Returning to the topic of this article, suppose you sell coffee, and you want to expand to the Middle East. Let's take as an example Dubai, in the United Arab Emirates, where there is a free zone called DMCC (Dubai Multi Commodities Centre). [3] This free zone includes companies that trade or work with coffee, tea, food grains, gold, diamonds and base and precious metals.

DMCC has the Coffee Center, which offers world-class infrastructure and services for the storage, processing, roasting, packing and delivery of green beans according to precise specifications. It offers fully dedicated and temperature-controlled coffee storage. Coffee growers, exporters, merchants, roasters and retailers will find here a great opportunity to have their product available for the Middle Eastern market. (By the way, it is a great consumer of coffee.) It is also important to understand that being in a specialized area becomes a community that connects producers and exporters with global markets, creating new business opportunities for all stakeholders in the coffee value chain. Currently, the DMCC stocks more than 100 varieties of coffee from major producing regions, such as Central and South America, Africa, and Asia. This large global coffee sourcing footprint has made the Center an attractive hub for companies that trade coffee around the world.

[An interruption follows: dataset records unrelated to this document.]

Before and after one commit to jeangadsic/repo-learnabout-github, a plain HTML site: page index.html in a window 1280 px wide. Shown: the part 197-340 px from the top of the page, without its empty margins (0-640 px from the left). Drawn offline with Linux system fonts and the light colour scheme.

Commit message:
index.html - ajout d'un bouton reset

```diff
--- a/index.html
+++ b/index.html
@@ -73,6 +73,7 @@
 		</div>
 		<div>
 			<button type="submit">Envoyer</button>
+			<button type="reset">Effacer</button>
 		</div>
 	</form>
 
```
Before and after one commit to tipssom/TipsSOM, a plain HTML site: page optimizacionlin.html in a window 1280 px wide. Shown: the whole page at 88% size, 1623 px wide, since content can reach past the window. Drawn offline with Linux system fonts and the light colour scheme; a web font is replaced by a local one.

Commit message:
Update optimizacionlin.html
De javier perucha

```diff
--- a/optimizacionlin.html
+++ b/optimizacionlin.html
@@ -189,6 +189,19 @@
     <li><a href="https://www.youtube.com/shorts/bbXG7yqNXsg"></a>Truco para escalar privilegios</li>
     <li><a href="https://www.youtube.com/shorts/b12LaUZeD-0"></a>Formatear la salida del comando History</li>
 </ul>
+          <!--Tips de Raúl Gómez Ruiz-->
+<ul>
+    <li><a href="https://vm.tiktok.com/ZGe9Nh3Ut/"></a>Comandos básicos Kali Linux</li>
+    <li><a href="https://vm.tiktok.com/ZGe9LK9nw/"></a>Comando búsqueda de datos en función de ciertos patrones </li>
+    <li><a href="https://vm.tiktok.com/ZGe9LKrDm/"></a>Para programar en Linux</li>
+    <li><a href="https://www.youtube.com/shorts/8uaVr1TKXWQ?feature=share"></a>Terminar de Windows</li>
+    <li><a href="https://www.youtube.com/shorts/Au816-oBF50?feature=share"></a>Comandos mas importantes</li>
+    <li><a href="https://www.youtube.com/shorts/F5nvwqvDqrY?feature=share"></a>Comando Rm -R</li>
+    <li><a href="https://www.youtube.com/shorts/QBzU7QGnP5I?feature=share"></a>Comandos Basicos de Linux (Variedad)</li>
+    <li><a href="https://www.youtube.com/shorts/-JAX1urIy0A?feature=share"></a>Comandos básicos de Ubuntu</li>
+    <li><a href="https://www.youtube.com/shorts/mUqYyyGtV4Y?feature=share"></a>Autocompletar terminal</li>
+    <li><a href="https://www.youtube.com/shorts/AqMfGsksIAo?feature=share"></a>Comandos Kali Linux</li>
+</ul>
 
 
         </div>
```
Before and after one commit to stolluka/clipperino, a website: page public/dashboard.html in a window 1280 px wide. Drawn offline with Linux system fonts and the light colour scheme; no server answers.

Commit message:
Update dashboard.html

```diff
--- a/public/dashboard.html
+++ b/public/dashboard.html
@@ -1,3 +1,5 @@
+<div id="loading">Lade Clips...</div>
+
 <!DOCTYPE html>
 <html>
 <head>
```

Let's go to a very different category: services, specifically education and training. A free zone with that specialty is DKP (Dubai Knowledge Park). [4] This zone is specialized for professional development and training companies and it currently houses management companies, human resources, recruitment, consulting, executive search, professional training and professional development. The professional environment here is unique and allows business professionals and individuals to develop sought-after professional skills and grow their careers, talents and abilities. In this case, DKP is the only free zone in the world dedicated to human resource management and excellence in learning.

It is important to know more about the options for free zones in the world, since they differ between them depending on the country. The important factor  is to find which one is most suitable for our product or service. For this, I recommend visiting the webpage of the World Trade Organization. [1]

It is true that globalizing is a challenge, but today regardless of whether it is a product or a service, the tools that the initiatives of some countries and technology provide us, allow any entrepreneur with vision to be able to place their products on the other side of the world. Do not forget to consider first of all your competitiveness in the region. It is very important to do our due diligence to know our strengths and weaknesses (SWOT) in the desired market. It's not a matter of luck to make your dreams come true, it's a matter of being competitive.

References

[1] Retrieved by the World Trade Organization. wto.org/

[2] Retrieved by UAE Ministry of Economy. moec.gov.ae

[3] Retrieved by Dubai Multi Commodities Centre. dmcc.ae

[4] Retrieved by Dubai Knowledge Park. dkp.ae

Photo by:   Gino Demeneghi